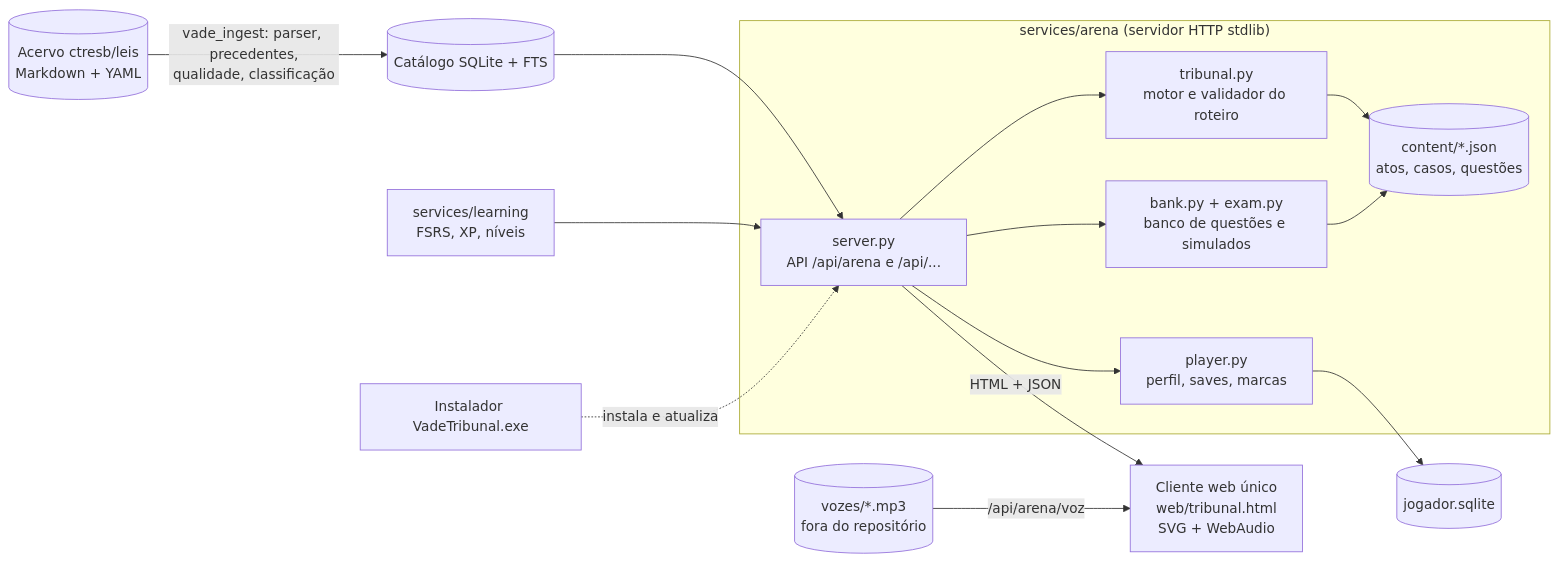
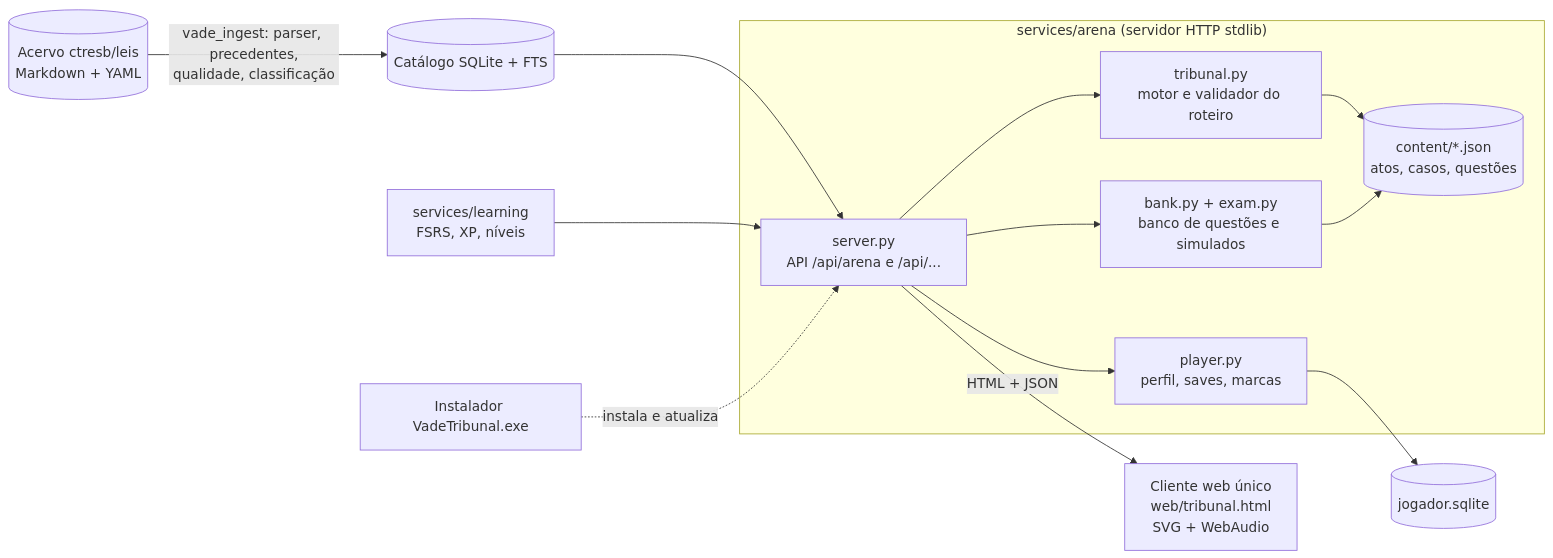
The diagram in docs/ARCHITECTURE.md (M4rkDev0101/Leis-Gameficadas), drawn with Mermaid before and after one commit. The commit also changed other lines of this file and 5 other files, not shown here.

````diff
--- a/docs/ARCHITECTURE.md
+++ b/docs/ARCHITECTURE.md
@@ -8,20 +8,19 @@
 ```mermaid
 flowchart LR
   A[(Acervo ctresb/leis<br/>Markdown + YAML)] -->|vade_ingest: parser, precedentes,<br/>qualidade, classificação| C[(Catálogo SQLite + FTS)]
   C --> S
   subgraph Arena["services/arena (servidor HTTP stdlib)"]
     S[server.py<br/>API /api/arena e /api/...]
     T[tribunal.py<br/>motor e validador do roteiro]
     B[bank.py + exam.py<br/>banco de questões e simulados]
     P[player.py<br/>perfil, saves, marcas]
     J[(content/*.json<br/>atos, casos, questões)]
     S --> T & B & P
     T --> J
     B --> J
   end
   P --> D[(jogador.sqlite)]
   L[services/learning<br/>FSRS, XP, níveis] --> S
   S -->|HTML + JSON| W[Cliente web único<br/>web/tribunal.html<br/>SVG + WebAudio]
-  V[(vozes/*.mp3<br/>fora do repositório)] -->|/api/arena/voz| W
   I[Instalador VadeTribunal.exe] -. instala e atualiza .-> S
 ```
````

▶ **REQUIREMENT**:
Pictures are not part of the copy; output everything else in the records exactly.

▶ **EXERCISE OUTPUT**:
The diagram in docs/ARCHITECTURE.md (M4rkDev0101/Leis-Gameficadas), drawn with Mermaid before and after one commit. The commit also changed other lines of this file and 5 other files, not shown here.

````diff
--- a/docs/ARCHITECTURE.md
+++ b/docs/ARCHITECTURE.md
@@ -8,20 +8,19 @@
 ```mermaid
 flowchart LR
   A[(Acervo ctresb/leis<br/>Markdown + YAML)] -->|vade_ingest: parser, precedentes,<br/>qualidade, classificação| C[(Catálogo SQLite + FTS)]
   C --> S
   subgraph Arena["services/arena (servidor HTTP stdlib)"]
     S[server.py<br/>API /api/arena e /api/...]
     T[tribunal.py<br/>motor e validador do roteiro]
     B[bank.py + exam.py<br/>banco de questões e simulados]
     P[player.py<br/>perfil, saves, marcas]
     J[(content/*.json<br/>atos, casos, questões)]
     S --> T & B & P
     T --> J
     B --> J
   end
   P --> D[(jogador.sqlite)]
   L[services/learning<br/>FSRS, XP, níveis] --> S
   S -->|HTML + JSON| W[Cliente web único<br/>web/tribunal.html<br/>SVG + WebAudio]
-  V[(vozes/*.mp3<br/>fora do repositório)] -->|/api/arena/voz| W
   I[Instalador VadeTribunal.exe] -. instala e atualiza .-> S
 ```
````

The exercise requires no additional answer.